• WHAT TO DO
Please repeat every record below exactly as written, but leave out the pictures.
··· EXERCISE MATERIALS ···
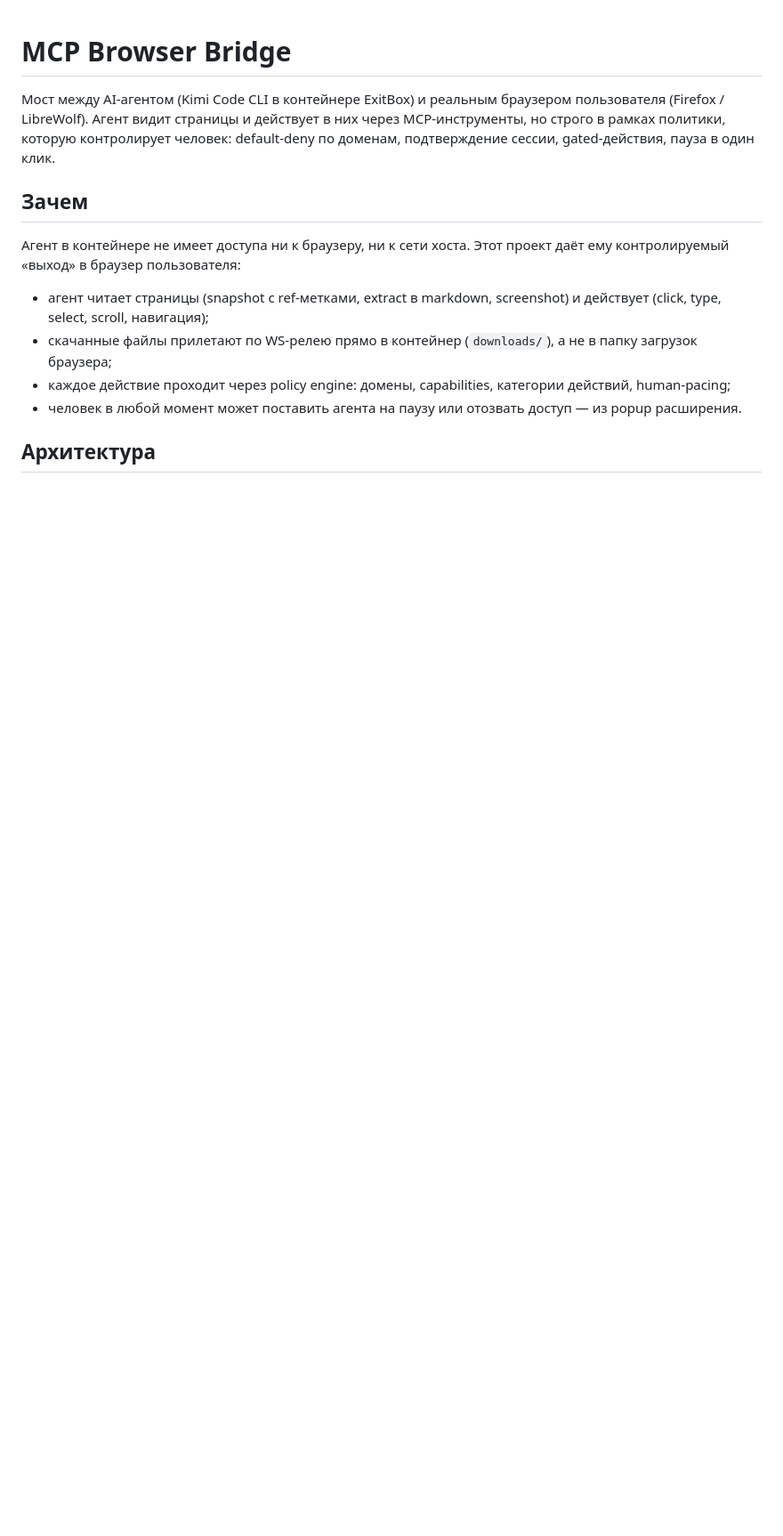
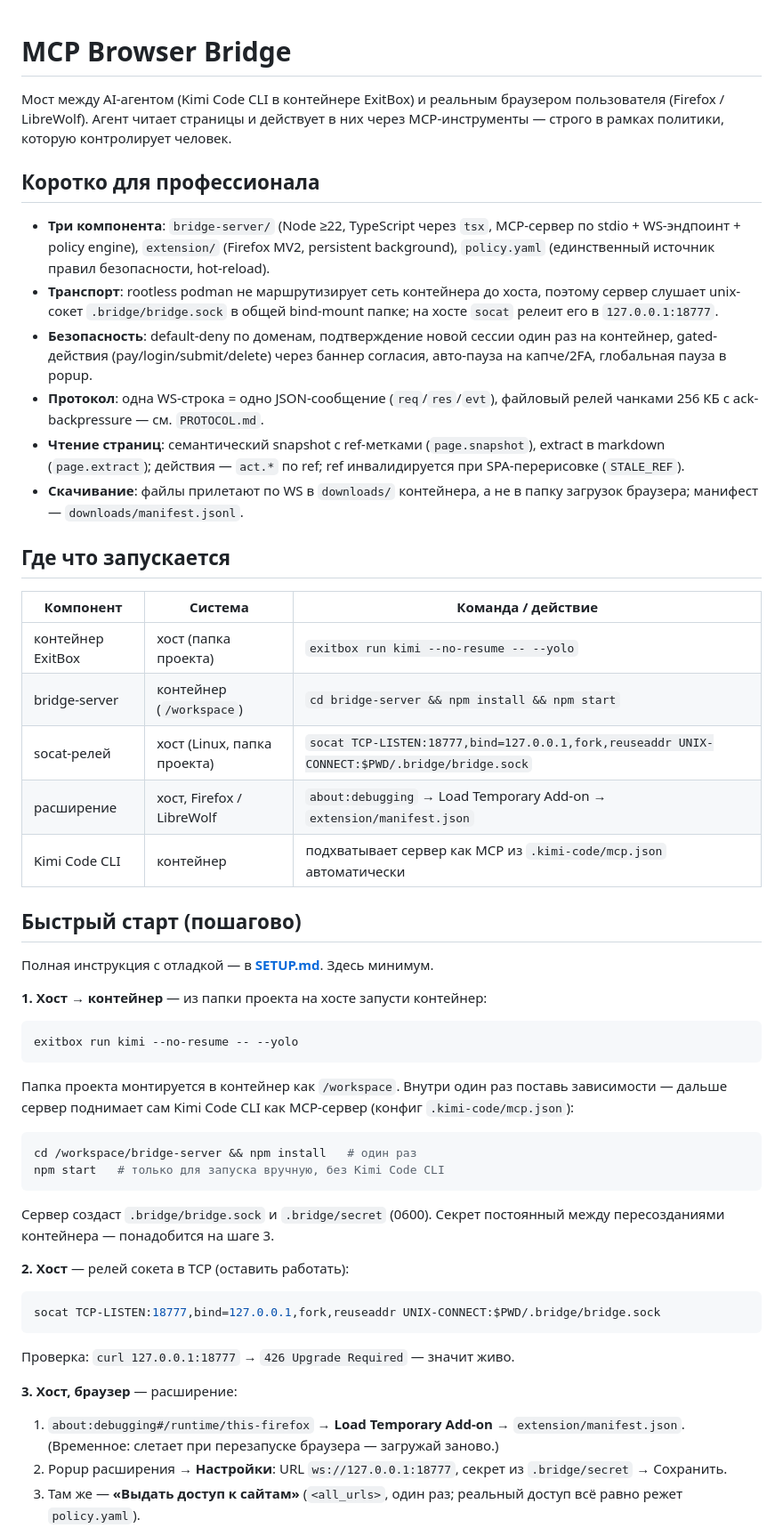
Before and after one commit to AnDsergey13/mcp-browser-bridge, a Markdown page: README.md, the part around one of its changes. Shown at 89% size. GitHub-like rendering; blank space fills up the shorter version.

````diff
--- a/README.md
+++ b/README.md
@@ -1,23 +1,77 @@
 # MCP Browser Bridge
 
 Мост между AI-агентом (Kimi Code CLI в контейнере ExitBox) и реальным
-браузером пользователя (Firefox / LibreWolf). Агент видит страницы и
-действует в них через MCP-инструменты, но строго в рамках политики,
-которую контролирует человек: default-deny по доменам, подтверждение
-сессии, gated-действия, пауза в один клик.
+браузером пользователя (Firefox / LibreWolf). Агент читает страницы и
+действует в них через MCP-инструменты — строго в рамках политики, которую
+контролирует человек.
 
-## Зачем
+## Коротко для профессионала
 
-Агент в контейнере не имеет доступа ни к браузеру, ни к сети хоста.
-Этот проект даёт ему контролируемый «выход» в браузер пользователя:
+- **Три компонента**: `bridge-server/` (Node ≥22, TypeScript через `tsx`,
+  MCP-сервер по stdio + WS-эндпоинт + policy engine), `extension/`
+  (Firefox MV2, persistent background), `policy.yaml` (единственный
+  источник правил безопасности, hot-reload).
+- **Транспорт**: rootless podman не маршрутизирует сеть контейнера до
+  хоста, поэтому сервер слушает unix-сокет `.bridge/bridge.sock` в общей
+  bind-mount папке; на хосте `socat` релеит его в `127.0.0.1:18777`.
+- **Безопасность**: default-deny по доменам, подтверждение новой сессии
+  один раз на контейнер, gated-действия (pay/login/submit/delete) через
+  баннер согласия, авто-пауза на капче/2FA, глобальная пауза в popup.
+- **Протокол**: одна WS-строка = одно JSON-сообщение (`req`/`res`/`evt`),
+  файловый релей чанками 256 КБ с ack-backpressure — см. `PROTOCOL.md`.
+- **Чтение страниц**: семантический snapshot с ref-метками
+  (`page.snapshot`), extract в markdown (`page.extract`); действия —
+  `act.*` по ref; ref инвалидируется при SPA-перерисовке (`STALE_REF`).
+- **Скачивание**: файлы прилетают по WS в `downloads/` контейнера, а не в
+  папку загрузок браузера; манифест — `downloads/manifest.jsonl`.
 
-- агент читает страницы (snapshot с ref-метками, extract в markdown,
-  screenshot) и действует (click, type, select, scroll, навигация);
-- скачанные файлы прилетают по WS-релею прямо в контейнер
-  (`downloads/`), а не в папку загрузок браузера;
-- каждое действие проходит через policy engine: домены, capabilities,
-  категории действий, human-pacing;
-- человек в любой момент может поставить агента на паузу или отозвать
-  доступ — из popup расширения.
+## Где что запускается
 
-## Архитектура
+| Компонент | Система | Команда / действие |
+|---|---|---|
+| контейнер ExitBox | хост (папка проекта) | `exitbox run kimi --no-resume -- --yolo` |
+| bridge-server | контейнер (`/workspace`) | `cd bridge-server && npm install && npm start` |
+| socat-релей | хост (Linux, папка проекта) | `socat TCP-LISTEN:18777,bind=127.0.0.1,fork,reuseaddr UNIX-CONNECT:$PWD/.bridge/bridge.sock` |
+| расширение | хост, Firefox / LibreWolf | `about:debugging` → Load Temporary Add-on → `extension/manifest.json` |
+| Kimi Code CLI | контейнер | подхватывает сервер как MCP из `.kimi-code/mcp.json` автоматически |
+
+## Быстрый старт (пошагово)
+
+Полная инструкция с отладкой — в **[SETUP.md](SETUP.md)**. Здесь минимум.
+
+**1. Хост → контейнер** — из папки проекта на хосте запусти контейнер:
+
+```bash
+exitbox run kimi --no-resume -- --yolo
+```
+
+Папка проекта монтируется в контейнер как `/workspace`. Внутри один раз
+поставь зависимости — дальше сервер поднимает сам Kimi Code CLI как
+MCP-сервер (конфиг `.kimi-code/mcp.json`):
+
+```bash
+cd /workspace/bridge-server && npm install   # один раз
+npm start   # только для запуска вручную, без Kimi Code CLI
+```
+
+Сервер создаст `.bridge/bridge.sock` и `.bridge/secret` (0600). Секрет
+постоянный между пересозданиями контейнера — понадобится на шаге 3.
+
+**2. Хост** — релей сокета в TCP (оставить работать):
+
+```bash
+socat TCP-LISTEN:18777,bind=127.0.0.1,fork,reuseaddr UNIX-CONNECT:$PWD/.bridge/bridge.sock
+```
+
+Проверка: `curl 127.0.0.1:18777` → `426 Upgrade Required` — значит живо.
+
+**3. Хост, браузер** — расширение:
+
+1. `about:debugging#/runtime/this-firefox` → **Load Temporary Add-on** →
+   `extension/manifest.json`. (Временное: слетает при перезапуске
+   браузера — загружай заново.)
+2. Popup расширения → **Настройки**: URL `ws://127.0.0.1:18777`, секрет из
+   `.bridge/secret` → Сохранить.
+3. Там же — **«Выдать доступ к сайтам»** (`<all_urls>`, один раз; реальный
+   доступ всё равно режет `policy.yaml`).
+
````
Also changed, not shown: other parts of README.md (+51 -106 lines), SETUP.md (+3 -1 lines).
···
• SOLUTION TO THE PROBLEM
Before and after one commit to AnDsergey13/mcp-browser-bridge, a Markdown page: README.md, the part around one of its changes. Shown at 89% size. GitHub-like rendering; blank space fills up the shorter version.

````diff
--- a/README.md
+++ b/README.md
@@ -1,23 +1,77 @@
 # MCP Browser Bridge
 
 Мост между AI-агентом (Kimi Code CLI в контейнере ExitBox) и реальным
-браузером пользователя (Firefox / LibreWolf). Агент видит страницы и
-действует в них через MCP-инструменты, но строго в рамках политики,
-которую контролирует человек: default-deny по доменам, подтверждение
-сессии, gated-действия, пауза в один клик.
+браузером пользователя (Firefox / LibreWolf). Агент читает страницы и
+действует в них через MCP-инструменты — строго в рамках политики, которую
+контролирует человек.
 
-## Зачем
+## Коротко для профессионала
 
-Агент в контейнере не имеет доступа ни к браузеру, ни к сети хоста.
-Этот проект даёт ему контролируемый «выход» в браузер пользователя:
+- **Три компонента**: `bridge-server/` (Node ≥22, TypeScript через `tsx`,
+  MCP-сервер по stdio + WS-эндпоинт + policy engine), `extension/`
+  (Firefox MV2, persistent background), `policy.yaml` (единственный
+  источник правил безопасности, hot-reload).
+- **Транспорт**: rootless podman не маршрутизирует сеть контейнера до
+  хоста, поэтому сервер слушает unix-сокет `.bridge/bridge.sock` в общей
+  bind-mount папке; на хосте `socat` релеит его в `127.0.0.1:18777`.
+- **Безопасность**: default-deny по доменам, подтверждение новой сессии
+  один раз на контейнер, gated-действия (pay/login/submit/delete) через
+  баннер согласия, авто-пауза на капче/2FA, глобальная пауза в popup.
+- **Протокол**: одна WS-строка = одно JSON-сообщение (`req`/`res`/`evt`),
+  файловый релей чанками 256 КБ с ack-backpressure — см. `PROTOCOL.md`.
+- **Чтение страниц**: семантический snapshot с ref-метками
+  (`page.snapshot`), extract в markdown (`page.extract`); действия —
+  `act.*` по ref; ref инвалидируется при SPA-перерисовке (`STALE_REF`).
+- **Скачивание**: файлы прилетают по WS в `downloads/` контейнера, а не в
+  папку загрузок браузера; манифест — `downloads/manifest.jsonl`.
 
-- агент читает страницы (snapshot с ref-метками, extract в markdown,
-  screenshot) и действует (click, type, select, scroll, навигация);
-- скачанные файлы прилетают по WS-релею прямо в контейнер
-  (`downloads/`), а не в папку загрузок браузера;
-- каждое действие проходит через policy engine: домены, capabilities,
-  категории действий, human-pacing;
-- человек в любой момент может поставить агента на паузу или отозвать
-  доступ — из popup расширения.
+## Где что запускается
 
-## Архитектура
+| Компонент | Система | Команда / действие |
+|---|---|---|
+| контейнер ExitBox | хост (папка проекта) | `exitbox run kimi --no-resume -- --yolo` |
+| bridge-server | контейнер (`/workspace`) | `cd bridge-server && npm install && npm start` |
+| socat-релей | хост (Linux, папка проекта) | `socat TCP-LISTEN:18777,bind=127.0.0.1,fork,reuseaddr UNIX-CONNECT:$PWD/.bridge/bridge.sock` |
+| расширение | хост, Firefox / LibreWolf | `about:debugging` → Load Temporary Add-on → `extension/manifest.json` |
+| Kimi Code CLI | контейнер | подхватывает сервер как MCP из `.kimi-code/mcp.json` автоматически |
+
+## Быстрый старт (пошагово)
+
+Полная инструкция с отладкой — в **[SETUP.md](SETUP.md)**. Здесь минимум.
+
+**1. Хост → контейнер** — из папки проекта на хосте запусти контейнер:
+
+```bash
+exitbox run kimi --no-resume -- --yolo
+```
+
+Папка проекта монтируется в контейнер как `/workspace`. Внутри один раз
+поставь зависимости — дальше сервер поднимает сам Kimi Code CLI как
+MCP-сервер (конфиг `.kimi-code/mcp.json`):
+
+```bash
+cd /workspace/bridge-server && npm install   # один раз
+npm start   # только для запуска вручную, без Kimi Code CLI
+```
+
+Сервер создаст `.bridge/bridge.sock` и `.bridge/secret` (0600). Секрет
+постоянный между пересозданиями контейнера — понадобится на шаге 3.
+
+**2. Хост** — релей сокета в TCP (оставить работать):
+
+```bash
+socat TCP-LISTEN:18777,bind=127.0.0.1,fork,reuseaddr UNIX-CONNECT:$PWD/.bridge/bridge.sock
+```
+
+Проверка: `curl 127.0.0.1:18777` → `426 Upgrade Required` — значит живо.
+
+**3. Хост, браузер** — расширение:
+
+1. `about:debugging#/runtime/this-firefox` → **Load Temporary Add-on** →
+   `extension/manifest.json`. (Временное: слетает при перезапуске
+   браузера — загружай заново.)
+2. Popup расширения → **Настройки**: URL `ws://127.0.0.1:18777`, секрет из
+   `.bridge/secret` → Сохранить.
+3. Там же — **«Выдать доступ к сайтам»** (`<all_urls>`, один раз; реальный
+   доступ всё равно режет `policy.yaml`).
+
````
Also changed, not shown: other parts of README.md (+51 -106 lines), SETUP.md (+3 -1 lines).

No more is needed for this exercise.